I am Windows/Mac user and I spent a bit of time trying to configure emacs across all my machines. I think it's fair to say that it wasn't designed to be configured cross platform, which is a shame. When I can be bothered I will have to create .emacs files for each platform that I use

I disagree. I have been using the same init.el across Windows and Mac for several years. Hardly anything needs to be tailored but you can inspect the system-type variable if it is really necessary.

I use the same `.emacs` on both Windows and Linux. I put some Windows-specific stuff in a separate file that I load only when `(string-match "nt" (symbol-name system-type))`.

How do you handle package management? I just couldn't get things to go my way. Either it worked on Windows or Mac, not both.

What flavour of Emacs are you using on Windows?

The biggest cross-platform difficulties are the emacs version and OSX.

Make sure all your computers have the same major version (all 23 or all 24; I recommend 24 as it actually has a package manager). OSX was for several years a problem for emacs as there were two or three incompatible ports that did things differently; it's probably gotten better over time.

As preavy said, the rest can be handled by checking the OS type, machine name, user name, etc in your init files (they're not just config files, they're emacs lisp programs that get run during startup).

I keep mine in a git repository to make syncing the changes over time easier.

I agree that you should use the same Emacs version. On the Mac I recommend http://emacsformacosx.com/.

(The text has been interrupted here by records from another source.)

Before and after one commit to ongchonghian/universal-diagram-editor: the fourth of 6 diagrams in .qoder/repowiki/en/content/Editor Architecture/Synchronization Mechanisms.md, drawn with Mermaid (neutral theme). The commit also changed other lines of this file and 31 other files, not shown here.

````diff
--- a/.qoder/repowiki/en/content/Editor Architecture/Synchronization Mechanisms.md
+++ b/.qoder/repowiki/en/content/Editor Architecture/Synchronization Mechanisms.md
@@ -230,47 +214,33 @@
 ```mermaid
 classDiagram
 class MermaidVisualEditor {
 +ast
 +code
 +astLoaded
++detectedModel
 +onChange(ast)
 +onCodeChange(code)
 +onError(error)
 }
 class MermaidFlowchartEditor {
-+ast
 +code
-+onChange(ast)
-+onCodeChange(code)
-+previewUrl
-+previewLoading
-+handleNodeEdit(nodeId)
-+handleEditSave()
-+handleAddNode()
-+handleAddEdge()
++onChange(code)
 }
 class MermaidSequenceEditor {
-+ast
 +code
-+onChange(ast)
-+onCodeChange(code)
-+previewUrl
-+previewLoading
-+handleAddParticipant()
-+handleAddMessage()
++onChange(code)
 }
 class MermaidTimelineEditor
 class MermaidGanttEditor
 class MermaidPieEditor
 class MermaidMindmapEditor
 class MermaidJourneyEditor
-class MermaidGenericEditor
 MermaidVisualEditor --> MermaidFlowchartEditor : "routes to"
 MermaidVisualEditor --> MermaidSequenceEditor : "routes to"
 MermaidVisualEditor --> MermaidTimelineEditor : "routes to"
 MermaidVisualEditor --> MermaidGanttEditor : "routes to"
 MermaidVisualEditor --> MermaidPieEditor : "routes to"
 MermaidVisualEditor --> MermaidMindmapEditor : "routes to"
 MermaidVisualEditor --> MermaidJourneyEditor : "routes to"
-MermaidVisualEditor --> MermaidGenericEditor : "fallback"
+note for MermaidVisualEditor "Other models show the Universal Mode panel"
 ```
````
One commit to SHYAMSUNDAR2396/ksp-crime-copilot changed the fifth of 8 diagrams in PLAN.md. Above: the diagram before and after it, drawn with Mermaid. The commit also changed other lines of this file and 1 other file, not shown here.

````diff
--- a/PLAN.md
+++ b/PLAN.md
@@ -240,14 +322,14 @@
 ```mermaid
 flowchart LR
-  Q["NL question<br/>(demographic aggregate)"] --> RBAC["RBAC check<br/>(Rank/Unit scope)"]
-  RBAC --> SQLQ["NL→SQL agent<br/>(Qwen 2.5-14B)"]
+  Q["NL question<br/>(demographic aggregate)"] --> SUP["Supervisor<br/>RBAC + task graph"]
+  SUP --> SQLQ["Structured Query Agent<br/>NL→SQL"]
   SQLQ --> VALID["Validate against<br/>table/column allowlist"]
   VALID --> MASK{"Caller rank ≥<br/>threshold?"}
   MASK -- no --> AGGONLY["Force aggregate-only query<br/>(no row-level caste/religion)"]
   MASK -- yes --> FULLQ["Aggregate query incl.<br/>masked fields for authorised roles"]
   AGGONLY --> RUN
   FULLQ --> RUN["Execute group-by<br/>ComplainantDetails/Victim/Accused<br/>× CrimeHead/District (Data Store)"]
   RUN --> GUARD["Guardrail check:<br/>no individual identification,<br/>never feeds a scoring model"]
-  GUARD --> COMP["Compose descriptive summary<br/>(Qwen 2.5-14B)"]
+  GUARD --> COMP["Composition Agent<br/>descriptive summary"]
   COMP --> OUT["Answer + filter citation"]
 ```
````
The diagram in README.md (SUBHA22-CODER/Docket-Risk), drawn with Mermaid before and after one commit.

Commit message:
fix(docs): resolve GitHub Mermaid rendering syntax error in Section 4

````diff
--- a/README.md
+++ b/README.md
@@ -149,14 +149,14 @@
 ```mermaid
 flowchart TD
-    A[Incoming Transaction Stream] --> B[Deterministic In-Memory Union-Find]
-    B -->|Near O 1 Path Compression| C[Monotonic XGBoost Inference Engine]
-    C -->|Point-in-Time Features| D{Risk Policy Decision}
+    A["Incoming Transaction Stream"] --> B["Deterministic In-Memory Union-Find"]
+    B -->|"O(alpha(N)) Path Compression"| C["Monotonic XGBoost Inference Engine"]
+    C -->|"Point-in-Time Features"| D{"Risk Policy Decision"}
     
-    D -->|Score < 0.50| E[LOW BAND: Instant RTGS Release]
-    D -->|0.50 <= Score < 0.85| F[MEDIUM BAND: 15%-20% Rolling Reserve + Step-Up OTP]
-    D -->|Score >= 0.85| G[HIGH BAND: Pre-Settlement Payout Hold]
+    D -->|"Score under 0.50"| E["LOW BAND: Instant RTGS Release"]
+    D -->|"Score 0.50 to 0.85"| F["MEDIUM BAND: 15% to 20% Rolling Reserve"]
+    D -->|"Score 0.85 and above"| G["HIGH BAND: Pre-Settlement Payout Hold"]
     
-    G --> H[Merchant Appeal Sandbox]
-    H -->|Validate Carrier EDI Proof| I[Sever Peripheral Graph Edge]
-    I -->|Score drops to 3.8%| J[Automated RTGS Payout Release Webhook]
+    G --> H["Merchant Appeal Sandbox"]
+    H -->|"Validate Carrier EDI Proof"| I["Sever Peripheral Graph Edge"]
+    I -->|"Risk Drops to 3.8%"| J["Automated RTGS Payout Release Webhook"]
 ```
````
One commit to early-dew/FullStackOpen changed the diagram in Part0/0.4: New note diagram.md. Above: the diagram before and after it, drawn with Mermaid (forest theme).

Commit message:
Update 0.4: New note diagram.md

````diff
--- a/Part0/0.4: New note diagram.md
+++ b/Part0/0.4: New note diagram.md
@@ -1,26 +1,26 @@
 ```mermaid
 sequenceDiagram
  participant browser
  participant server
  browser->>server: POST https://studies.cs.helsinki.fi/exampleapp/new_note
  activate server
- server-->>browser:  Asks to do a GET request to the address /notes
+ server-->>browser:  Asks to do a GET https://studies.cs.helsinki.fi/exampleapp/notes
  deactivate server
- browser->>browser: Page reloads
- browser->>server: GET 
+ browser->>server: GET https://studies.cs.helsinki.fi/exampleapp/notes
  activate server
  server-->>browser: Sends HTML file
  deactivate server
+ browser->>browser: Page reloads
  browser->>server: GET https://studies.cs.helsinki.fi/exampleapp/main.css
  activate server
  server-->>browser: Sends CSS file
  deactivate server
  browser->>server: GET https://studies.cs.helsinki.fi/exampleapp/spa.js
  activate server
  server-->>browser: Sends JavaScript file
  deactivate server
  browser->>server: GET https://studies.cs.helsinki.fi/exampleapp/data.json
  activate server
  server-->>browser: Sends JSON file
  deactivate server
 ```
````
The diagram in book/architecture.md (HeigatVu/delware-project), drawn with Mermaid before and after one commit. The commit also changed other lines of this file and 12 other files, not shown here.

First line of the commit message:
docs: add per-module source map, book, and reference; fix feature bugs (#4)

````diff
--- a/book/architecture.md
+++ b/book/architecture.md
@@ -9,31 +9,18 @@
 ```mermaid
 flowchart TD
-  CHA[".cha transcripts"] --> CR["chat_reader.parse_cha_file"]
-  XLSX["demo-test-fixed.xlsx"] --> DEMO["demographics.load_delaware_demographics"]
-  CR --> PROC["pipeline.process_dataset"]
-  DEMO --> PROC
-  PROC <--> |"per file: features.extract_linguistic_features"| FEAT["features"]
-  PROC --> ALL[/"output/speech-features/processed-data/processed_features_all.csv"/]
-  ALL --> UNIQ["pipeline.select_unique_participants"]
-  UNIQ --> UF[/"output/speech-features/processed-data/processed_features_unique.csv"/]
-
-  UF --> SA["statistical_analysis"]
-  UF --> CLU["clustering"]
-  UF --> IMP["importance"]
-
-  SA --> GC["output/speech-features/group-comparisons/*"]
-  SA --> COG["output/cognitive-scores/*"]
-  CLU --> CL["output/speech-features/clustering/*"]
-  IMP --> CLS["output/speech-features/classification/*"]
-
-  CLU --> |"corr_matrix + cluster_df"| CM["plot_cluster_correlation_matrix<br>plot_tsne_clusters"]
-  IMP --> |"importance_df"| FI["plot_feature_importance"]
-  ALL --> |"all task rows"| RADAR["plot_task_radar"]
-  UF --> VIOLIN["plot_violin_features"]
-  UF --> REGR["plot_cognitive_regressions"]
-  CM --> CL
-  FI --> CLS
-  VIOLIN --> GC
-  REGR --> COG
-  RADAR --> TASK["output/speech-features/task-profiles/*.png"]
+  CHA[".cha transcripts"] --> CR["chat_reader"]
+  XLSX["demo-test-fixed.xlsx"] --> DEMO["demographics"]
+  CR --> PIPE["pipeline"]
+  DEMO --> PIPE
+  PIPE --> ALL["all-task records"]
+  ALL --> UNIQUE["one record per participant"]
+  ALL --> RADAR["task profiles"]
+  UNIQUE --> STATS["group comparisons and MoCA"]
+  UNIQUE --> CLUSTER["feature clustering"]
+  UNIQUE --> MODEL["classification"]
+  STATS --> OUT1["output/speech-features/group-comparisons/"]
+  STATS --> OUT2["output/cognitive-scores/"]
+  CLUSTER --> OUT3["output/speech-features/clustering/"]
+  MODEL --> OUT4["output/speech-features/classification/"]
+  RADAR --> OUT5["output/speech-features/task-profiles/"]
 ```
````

I have my .emacs.d symlinked to a folder in Dropbox. So to set up on a new machine I just have to install Dropbox and make a new symlink.

This also worked for me in Ubuntu.

I was concerned when package management came in as a lot more stuff seems to get downloaded, but it just seems to look after itself.

Being able to extend the browser with my own Elisp code turned out to be the hook for me; I'd encourage you to learn some Elisp right at the start.

Also, I've had good luck with Emacs Live. http://github.com/overtone/emacs-live

If you just want to manage multiple tiled command-line windows, just try vim+tmux (getting session management on top of it).

There was at least another tiled window manager able to embed GUI windows.

Continue to use your previous IDE or editor and gradually switch to Emacs as you learn more.

Use emacs with evil mode.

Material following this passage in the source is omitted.